*TASK REQUIREMENTS*:
Look through the records and copy each line that has "page" in it.
■ ■ ■ ■ ■
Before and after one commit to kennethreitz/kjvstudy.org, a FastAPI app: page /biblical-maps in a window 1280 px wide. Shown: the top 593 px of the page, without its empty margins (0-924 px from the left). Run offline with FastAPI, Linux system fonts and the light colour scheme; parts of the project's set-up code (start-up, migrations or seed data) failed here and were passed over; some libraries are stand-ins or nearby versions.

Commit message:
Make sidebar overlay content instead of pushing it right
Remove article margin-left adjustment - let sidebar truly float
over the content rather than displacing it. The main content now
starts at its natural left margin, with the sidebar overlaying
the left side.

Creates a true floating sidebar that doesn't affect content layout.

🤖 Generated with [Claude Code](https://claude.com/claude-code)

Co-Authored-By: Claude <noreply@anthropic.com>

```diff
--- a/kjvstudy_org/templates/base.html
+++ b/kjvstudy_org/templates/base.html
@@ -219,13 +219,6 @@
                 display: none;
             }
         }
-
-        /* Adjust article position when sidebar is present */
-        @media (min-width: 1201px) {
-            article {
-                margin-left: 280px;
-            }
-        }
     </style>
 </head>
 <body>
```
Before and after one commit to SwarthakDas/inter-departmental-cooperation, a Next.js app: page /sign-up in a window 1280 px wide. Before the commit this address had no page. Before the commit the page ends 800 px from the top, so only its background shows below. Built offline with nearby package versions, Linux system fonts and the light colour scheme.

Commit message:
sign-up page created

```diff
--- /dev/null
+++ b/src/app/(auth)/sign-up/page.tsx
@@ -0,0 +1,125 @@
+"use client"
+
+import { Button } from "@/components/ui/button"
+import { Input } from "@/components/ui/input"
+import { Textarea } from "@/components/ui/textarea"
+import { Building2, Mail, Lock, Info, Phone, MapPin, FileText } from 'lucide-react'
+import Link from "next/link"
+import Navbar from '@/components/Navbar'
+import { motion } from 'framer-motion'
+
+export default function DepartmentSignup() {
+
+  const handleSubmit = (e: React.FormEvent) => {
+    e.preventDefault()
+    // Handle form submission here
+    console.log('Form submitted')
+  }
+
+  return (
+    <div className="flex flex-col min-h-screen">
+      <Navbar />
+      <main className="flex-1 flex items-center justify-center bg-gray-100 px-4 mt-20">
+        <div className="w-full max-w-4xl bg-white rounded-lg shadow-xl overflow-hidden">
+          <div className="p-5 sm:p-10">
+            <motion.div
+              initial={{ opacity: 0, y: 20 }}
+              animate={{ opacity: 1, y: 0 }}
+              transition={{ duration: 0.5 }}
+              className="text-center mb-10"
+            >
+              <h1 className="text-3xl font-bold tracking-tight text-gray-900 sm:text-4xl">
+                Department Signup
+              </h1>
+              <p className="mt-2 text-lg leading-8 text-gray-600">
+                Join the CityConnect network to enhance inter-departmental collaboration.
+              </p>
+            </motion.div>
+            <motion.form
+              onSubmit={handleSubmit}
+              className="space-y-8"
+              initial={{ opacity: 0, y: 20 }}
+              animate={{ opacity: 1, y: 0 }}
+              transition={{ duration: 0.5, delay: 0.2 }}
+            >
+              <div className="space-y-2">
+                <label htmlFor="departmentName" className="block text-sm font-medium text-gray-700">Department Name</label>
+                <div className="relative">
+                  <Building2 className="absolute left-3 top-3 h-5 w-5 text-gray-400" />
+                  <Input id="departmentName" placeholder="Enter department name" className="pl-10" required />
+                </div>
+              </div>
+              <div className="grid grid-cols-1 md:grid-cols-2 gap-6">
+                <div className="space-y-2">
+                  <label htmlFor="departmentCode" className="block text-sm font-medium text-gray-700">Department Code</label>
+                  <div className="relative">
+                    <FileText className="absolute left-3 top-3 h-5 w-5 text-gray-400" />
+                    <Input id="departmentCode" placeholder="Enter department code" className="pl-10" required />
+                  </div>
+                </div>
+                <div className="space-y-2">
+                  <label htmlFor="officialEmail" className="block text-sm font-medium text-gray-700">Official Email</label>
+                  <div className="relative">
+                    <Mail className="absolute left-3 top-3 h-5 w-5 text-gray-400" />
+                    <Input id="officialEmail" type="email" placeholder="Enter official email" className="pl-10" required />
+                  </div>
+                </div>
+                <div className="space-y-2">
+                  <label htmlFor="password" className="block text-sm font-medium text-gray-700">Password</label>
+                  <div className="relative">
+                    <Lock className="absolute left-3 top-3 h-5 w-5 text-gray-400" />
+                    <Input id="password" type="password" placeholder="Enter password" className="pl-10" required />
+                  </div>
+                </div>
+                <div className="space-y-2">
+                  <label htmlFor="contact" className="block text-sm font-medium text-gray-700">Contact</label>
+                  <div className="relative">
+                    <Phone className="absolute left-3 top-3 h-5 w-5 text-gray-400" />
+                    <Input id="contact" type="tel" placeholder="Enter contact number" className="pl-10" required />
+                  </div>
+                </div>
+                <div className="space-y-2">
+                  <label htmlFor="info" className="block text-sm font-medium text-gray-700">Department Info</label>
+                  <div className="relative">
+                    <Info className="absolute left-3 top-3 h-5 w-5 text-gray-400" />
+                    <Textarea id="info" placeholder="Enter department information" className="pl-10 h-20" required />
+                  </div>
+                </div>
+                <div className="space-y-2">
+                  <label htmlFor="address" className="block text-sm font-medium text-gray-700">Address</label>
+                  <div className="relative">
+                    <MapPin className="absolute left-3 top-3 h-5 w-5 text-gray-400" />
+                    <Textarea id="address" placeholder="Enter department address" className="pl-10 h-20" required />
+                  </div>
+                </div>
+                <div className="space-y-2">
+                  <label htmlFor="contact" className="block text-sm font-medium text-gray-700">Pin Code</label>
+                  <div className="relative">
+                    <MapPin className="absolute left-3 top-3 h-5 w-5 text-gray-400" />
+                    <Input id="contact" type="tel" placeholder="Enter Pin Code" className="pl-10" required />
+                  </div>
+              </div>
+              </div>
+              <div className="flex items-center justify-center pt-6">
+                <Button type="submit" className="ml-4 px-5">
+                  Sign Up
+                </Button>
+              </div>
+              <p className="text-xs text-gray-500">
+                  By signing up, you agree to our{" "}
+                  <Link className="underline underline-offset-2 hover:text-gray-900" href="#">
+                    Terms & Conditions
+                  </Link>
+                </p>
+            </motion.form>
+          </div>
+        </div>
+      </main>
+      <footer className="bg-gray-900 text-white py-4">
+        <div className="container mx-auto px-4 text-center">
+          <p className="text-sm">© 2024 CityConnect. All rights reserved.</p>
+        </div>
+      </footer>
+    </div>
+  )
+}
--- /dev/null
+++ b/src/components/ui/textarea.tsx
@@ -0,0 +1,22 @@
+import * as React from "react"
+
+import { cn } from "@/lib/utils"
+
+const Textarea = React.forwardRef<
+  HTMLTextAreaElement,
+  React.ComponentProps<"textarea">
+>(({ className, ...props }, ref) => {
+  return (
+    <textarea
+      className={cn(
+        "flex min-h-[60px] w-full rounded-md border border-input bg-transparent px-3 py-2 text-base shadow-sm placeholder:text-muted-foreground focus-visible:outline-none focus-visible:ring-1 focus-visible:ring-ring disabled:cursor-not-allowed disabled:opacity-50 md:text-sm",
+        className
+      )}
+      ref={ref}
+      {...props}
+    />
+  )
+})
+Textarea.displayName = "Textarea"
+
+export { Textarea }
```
■ ■ ■ ■ ■
*FINAL ANSWER*:
Before and after one commit to kennethreitz/kjvstudy.org, a FastAPI app: page /biblical-maps in a window 1280 px wide. Shown: the top 593 px of the page, without its empty margins (0-924 px from the left). Run offline with FastAPI, Linux system fonts and the light colour scheme; parts of the project's set-up code (start-up, migrations or seed data) failed here and were passed over; some libraries are stand-ins or nearby versions.
Before and after one commit to SwarthakDas/inter-departmental-cooperation, a Next.js app: page /sign-up in a window 1280 px wide. Before the commit this address had no page. Before the commit the page ends 800 px from the top, so only its background shows below. Built offline with nearby package versions, Linux system fonts and the light colour scheme.
sign-up page created
+++ b/src/app/(auth)/sign-up/page.tsx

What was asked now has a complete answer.